Women hold the keys to the White House. And, despite the best efforts of both parties, female voters don’t yet care who wins come November.
Women are the largest single voting block in America and more than two-thirds of them are apparently so disenchanted by the political process, so uninterested in the two major party candidates, or so busy with their lives that they have yet to decide whom to support for president.
That’s the likely explanation for the results of the poll of women by Harvard University’s aptly named Vanishing Voter Project. “No candidate yet” emerged as the clear favorite among women, with a whopping 68 percent of women voters.
Of those few who had chosen a candidate, Bush was in the lead with 18 percent, and Democrat Al Gore was at 14 percent. Among all voters, 59 percent hadn’t selected a candidate, 23 percent chose Bush and 17 percent picked Gore. The poll was conducted between April 18 and 22.
The Joan Shorenstein Center on the Press, Politics and Public Policy, which is conducting the weekly polls, hasn’t yet broken down support by race.
It doesn’t have to, according to David Bositis, senior researcher at the Joint Center for Political and Economic Studies, a nonprofit organization that conducts research on public policy issues of special concern to black Americans and other minorities. He already knows that the overwhelming majority of Hispanics and blacks are firmly aligned with the Democratic Party.
The Democrats and Republicans know it, too. But that hasn’t stopped Bush from attempting to move his party beyond its whites-only image.

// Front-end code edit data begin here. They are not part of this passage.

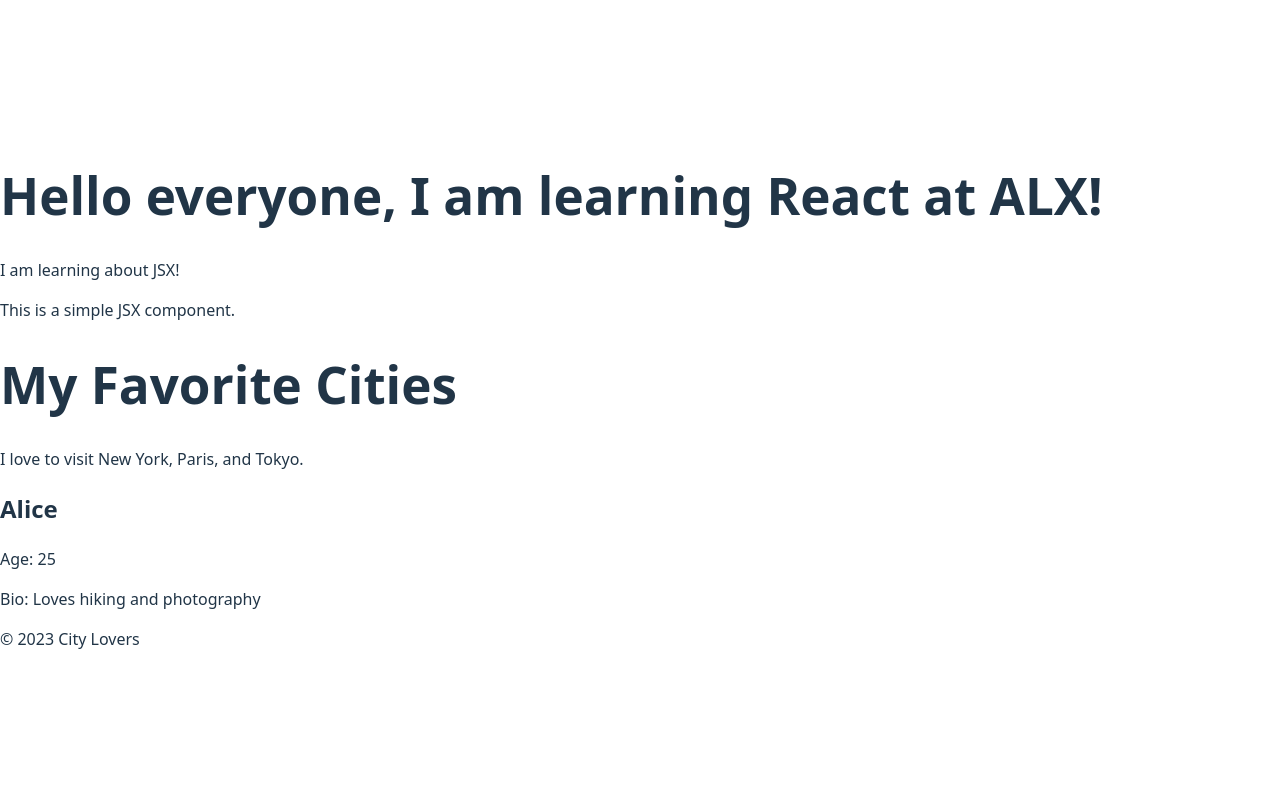
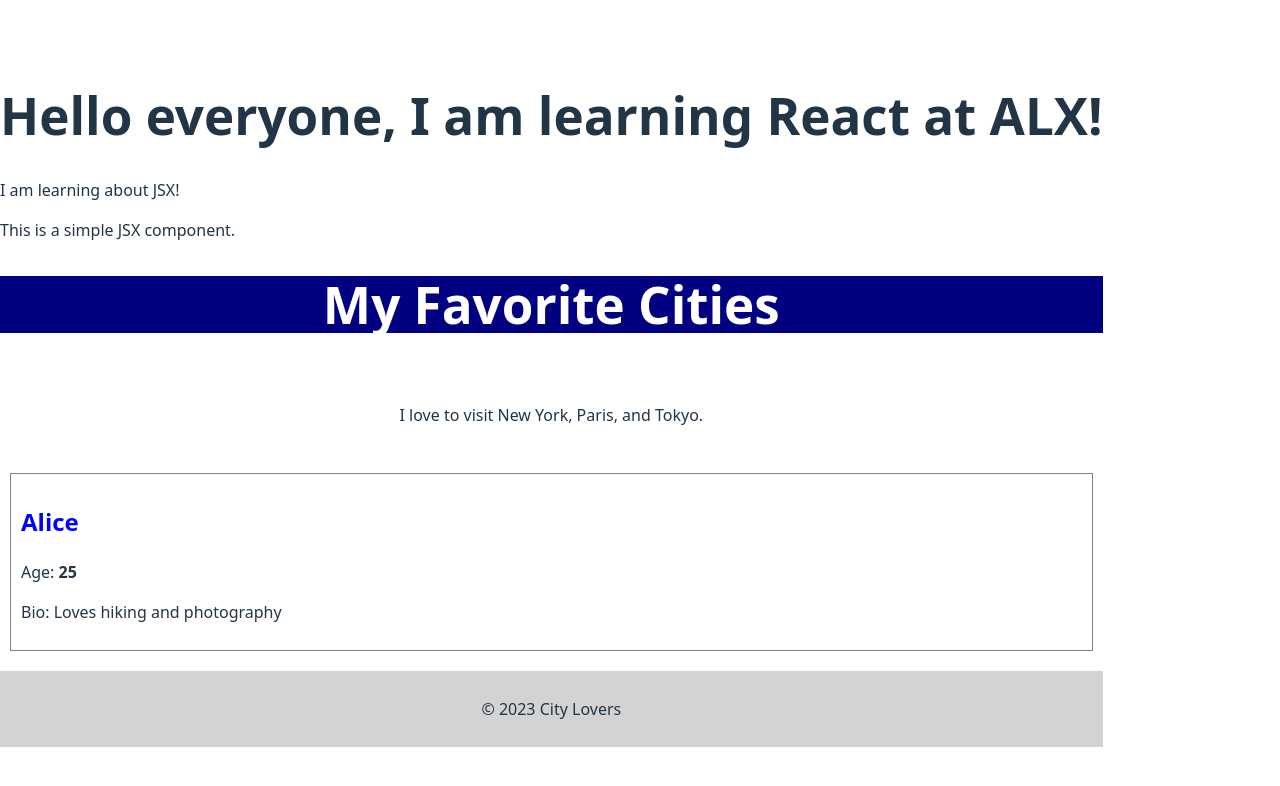
Before and after one commit to Gela-S3/alx-fe-reactjs, a React (Vite) app in the folder alx-react-app/: page / in a window 1280 px wide. Shown: the top 786 px of the page. Built offline with nearby package versions, Linux system fonts and the light colour scheme.

Commit message:
Refactor components to enhance styling and layout for better user experience

```diff
--- a/alx-react-app/src/components/Footer.jsx
+++ b/alx-react-app/src/components/Footer.jsx
@@ -2,7 +2,7 @@
 
 function Footer() {
   return (
-    <div>
+    <div style={{ backgroundColor: 'lightgray', textAlign: 'center', padding: '10px', marginTop: '20px' }}>
         <footer>
             <p>© 2023 City Lovers</p>
         </footer>
--- a/alx-react-app/src/components/Header.jsx
+++ b/alx-react-app/src/components/Header.jsx
@@ -2,11 +2,10 @@
 
 function Header() {
   return (
-    <div>
-        <header>
-            <h1>My Favorite Cities</h1>
-        </header>
-    </div>
+    <header style={{ backgroundColor: 'navy', color: 'white', textAlign: 'center' }}>
+      <h1>My Favorite Cities</h1>
+    </header>
+
   )
 }
 export default Header
--- a/alx-react-app/src/components/MainContent.jsx
+++ b/alx-react-app/src/components/MainContent.jsx
@@ -2,7 +2,7 @@
 
 function MainContent() {
   return (
-    <div>
+    <div style={{ padding: '20px', textAlign: 'center' }}>
         <main>
             <p>I love to visit New York, Paris, and Tokyo.</p>
         </main>
--- a/alx-react-app/src/components/UserProfile.jsx
+++ b/alx-react-app/src/components/UserProfile.jsx
@@ -2,10 +2,10 @@
 
 const UserProfile = (props) => {
   return (
-    <div>
-        <h2>{props.name}</h2>
-        <p>Age: {props.age}</p>
-        <p>Bio: {props.bio}</p>
+    <div style={{ border: '1px solid gray', padding: '10px', margin: '10px' }}>
+      <h2 style={{ color: 'blue' }}>{props.name}</h2>
+      <p>Age: <span style={{ fontWeight: 'bold' }}>{props.age}</span></p>
+      <p>Bio: {props.bio}</p>
     </div>
   )
 }
```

He won’t fool many blacks or Hispanics, Bositis said. But that isn’t his goal. Bush’s efforts are aimed squarely at the middle-class, white suburban soccer moms.
“All things being equal, these women aren’t going to vote for somebody who they think is a racist,” said Bositis, who has spent 28 years analyzing minority political participation. But, he added, they “can be influenced. It’s a strategy he’s counting on to make big gains among white women. If he doesn’t, he can’t win.”
Should Bush win the women’s vote this year, it would reverse a voting gender gap that has grown to a gulf over the last two decades.
Since the 1980 race that pit Republican Ronald Reagan against Democratic incumbent Jimmy Carter, researchers have noted that women were far more likely than men to vote Democratic. In the 1988 presidential race, women split their votes evenly, with 50 percent voting for Bush’s father, George, and 49 percent supporting Democrat Michael Dukakis. In 1992, 45 percent of women voters supported Democrat Bill Clinton vs. 37 percent for incumbent Bush. By the time Clinton was re-elected in 1996, the gender gap was a mile wide, with 54 percent of women supporting Clinton and only 38 percent supporting Republican Bob Dole, although it was the overwhelming support among black women that took Clinton over the top.
For the most part, election experts say, it’s too early to make real predictions about who will be voting for whom. Political awareness among the electorate mirrors the news–it rises and falls with coverage of the campaigns.
The campaign hasn’t dominated the news since Bush and Gore clinched their respective nominations, which means it has been out of the minds of voters as well. Indeed, interest in the election has fallen sharply since the big March primary day known as Super Tuesday. At that time, 49 percent of voters said they hadn’t yet chosen a candidate, according to a Shorenstein poll.
The Shorenstein results differ markedly from the findings of most other polls, which show voters strongly supporting either Bush or Gore. That’s because of the way Shorenstein asks the question, said Marvin Kalb, co-director of the Vanishing Voter Project and executive director of the Shorenstein Center’s Washington office. Rather than ask, as most polls do, whether the voter is supporting Bush or Gore, Shorenstein asks: “Which presidential candidate do you support at this time or haven’t you picked a candidate yet?”
“The wording of the pollster’s questions is often the key to the public’s answers,” Kalb said. “Name the candidate and you get one response; don’t name him and you get another, perhaps far more revealing, response.